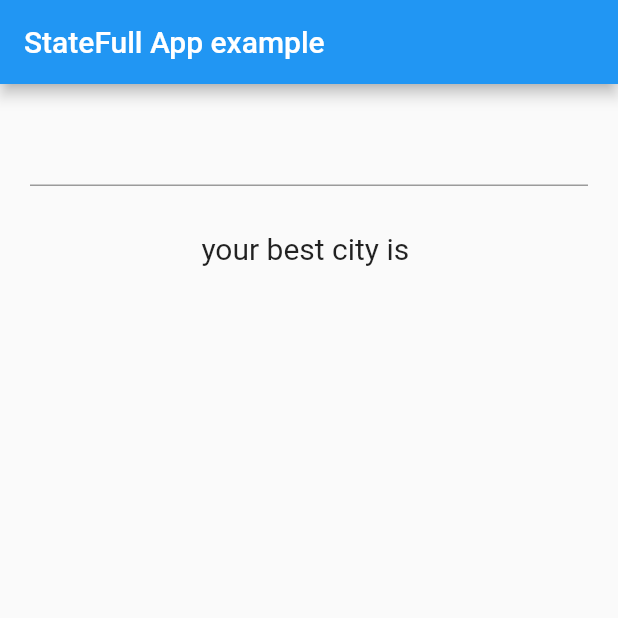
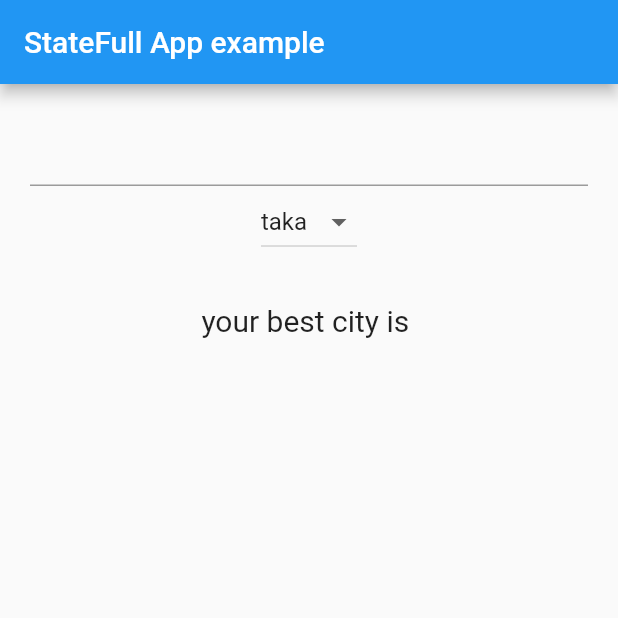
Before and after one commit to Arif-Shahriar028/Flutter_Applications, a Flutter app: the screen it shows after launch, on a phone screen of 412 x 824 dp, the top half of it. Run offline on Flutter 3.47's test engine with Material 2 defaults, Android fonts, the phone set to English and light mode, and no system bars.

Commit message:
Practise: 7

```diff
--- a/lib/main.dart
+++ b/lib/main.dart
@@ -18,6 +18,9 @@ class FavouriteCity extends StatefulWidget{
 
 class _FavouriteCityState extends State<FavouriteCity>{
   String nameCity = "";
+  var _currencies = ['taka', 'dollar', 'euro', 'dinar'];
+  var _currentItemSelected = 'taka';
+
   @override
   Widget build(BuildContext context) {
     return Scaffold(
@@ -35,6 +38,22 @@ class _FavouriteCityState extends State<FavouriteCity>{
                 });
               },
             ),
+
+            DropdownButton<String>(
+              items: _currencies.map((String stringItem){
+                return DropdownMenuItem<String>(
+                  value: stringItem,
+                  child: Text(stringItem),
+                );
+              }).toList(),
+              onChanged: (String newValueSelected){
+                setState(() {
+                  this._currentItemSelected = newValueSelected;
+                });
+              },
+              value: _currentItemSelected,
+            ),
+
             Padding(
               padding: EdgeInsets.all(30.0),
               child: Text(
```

++++++++++++++++++++

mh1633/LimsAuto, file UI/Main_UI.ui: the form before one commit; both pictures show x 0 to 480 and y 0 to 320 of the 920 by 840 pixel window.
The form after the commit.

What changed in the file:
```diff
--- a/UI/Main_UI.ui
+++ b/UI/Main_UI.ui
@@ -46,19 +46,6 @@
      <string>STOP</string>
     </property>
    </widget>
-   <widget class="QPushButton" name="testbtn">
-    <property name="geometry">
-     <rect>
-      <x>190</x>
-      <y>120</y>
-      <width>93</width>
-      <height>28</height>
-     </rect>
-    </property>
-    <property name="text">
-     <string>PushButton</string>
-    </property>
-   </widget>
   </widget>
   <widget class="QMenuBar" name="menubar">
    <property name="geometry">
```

++++++++++++++++++++

> _Problem details_: From the records, copy out each line that includes the string "property".

> _Output_:
     </property>
-    <property name="geometry">
-    </property>
-    <property name="text">
-    </property>
    <property name="geometry">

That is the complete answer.